**ACTIVITY:** Through to the final line, write out the records below exactly, omitting any images they contain.

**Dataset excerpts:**
++++++++++
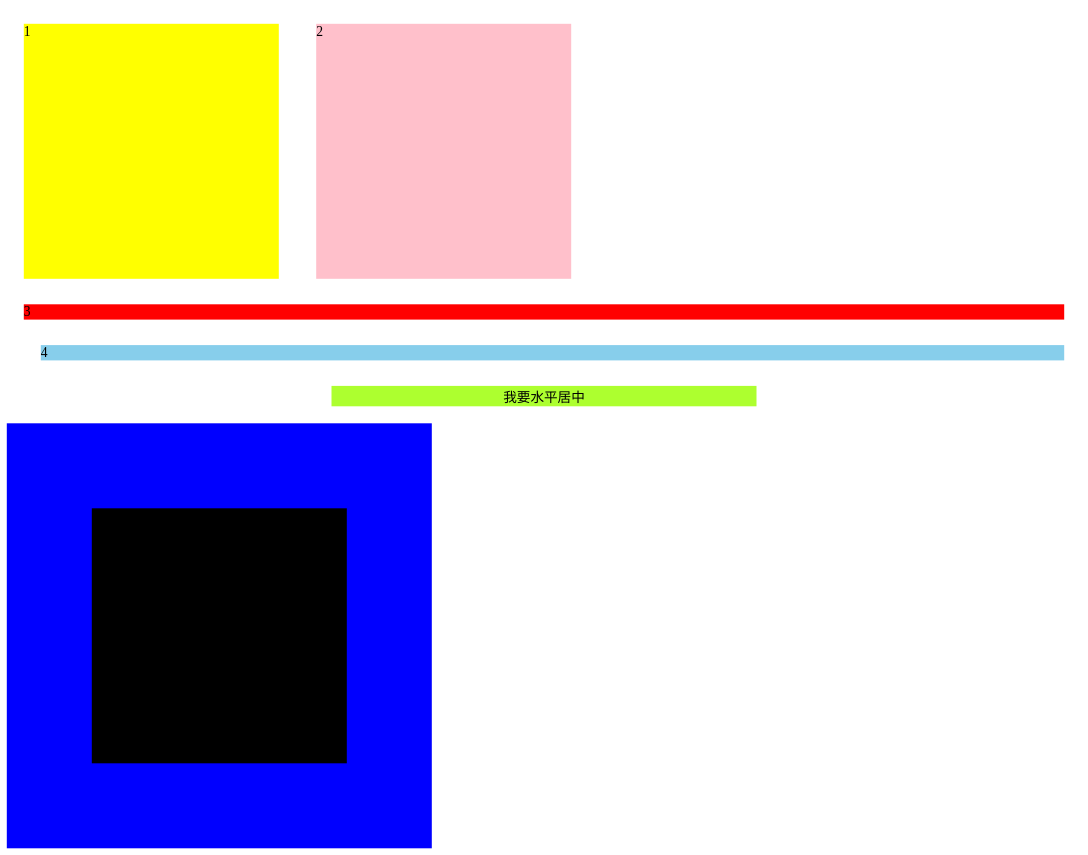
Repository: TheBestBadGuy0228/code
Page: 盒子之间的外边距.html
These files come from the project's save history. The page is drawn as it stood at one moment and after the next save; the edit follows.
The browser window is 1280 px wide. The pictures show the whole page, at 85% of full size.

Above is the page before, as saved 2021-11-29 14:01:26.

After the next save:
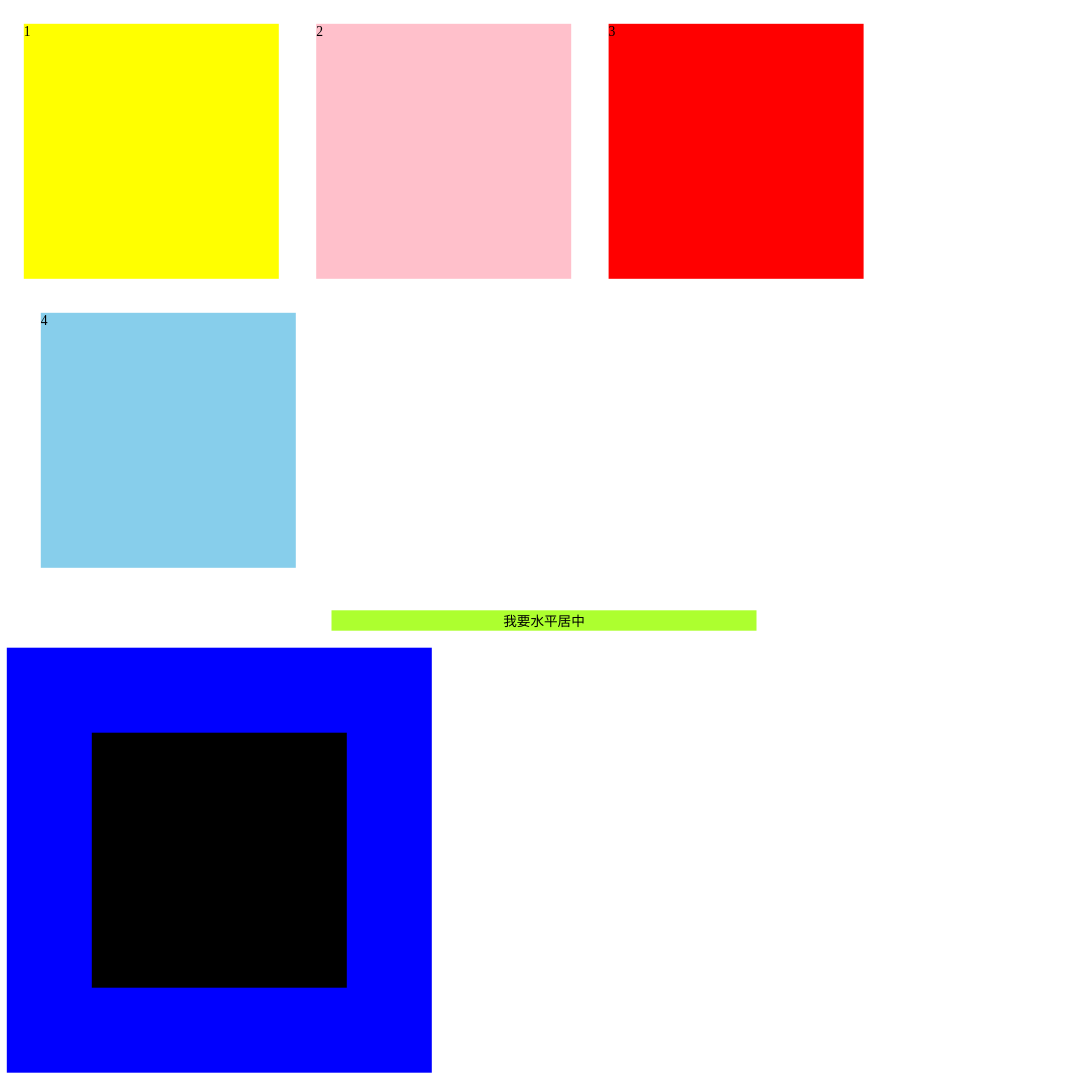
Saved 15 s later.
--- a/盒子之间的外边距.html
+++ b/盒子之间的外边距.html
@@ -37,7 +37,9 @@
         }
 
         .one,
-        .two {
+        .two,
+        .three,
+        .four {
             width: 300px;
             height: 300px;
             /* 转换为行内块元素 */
++++++++++
**ANSWER TO THIS PROBLEM:**
Repository: TheBestBadGuy0228/code
Page: 盒子之间的外边距.html
These files come from the project's save history. The page is drawn as it stood at one moment and after the next save; the edit follows.
The browser window is 1280 px wide. The pictures show the whole page, at 85% of full size.

Above is the page before, as saved 2021-11-29 14:01:26.

After the next save:
Saved 15 s later.
--- a/盒子之间的外边距.html
+++ b/盒子之间的外边距.html
@@ -37,7 +37,9 @@
         }
 
         .one,
-        .two {
+        .two,
+        .three,
+        .four {
             width: 300px;
             height: 300px;
             /* 转换为行内块元素 */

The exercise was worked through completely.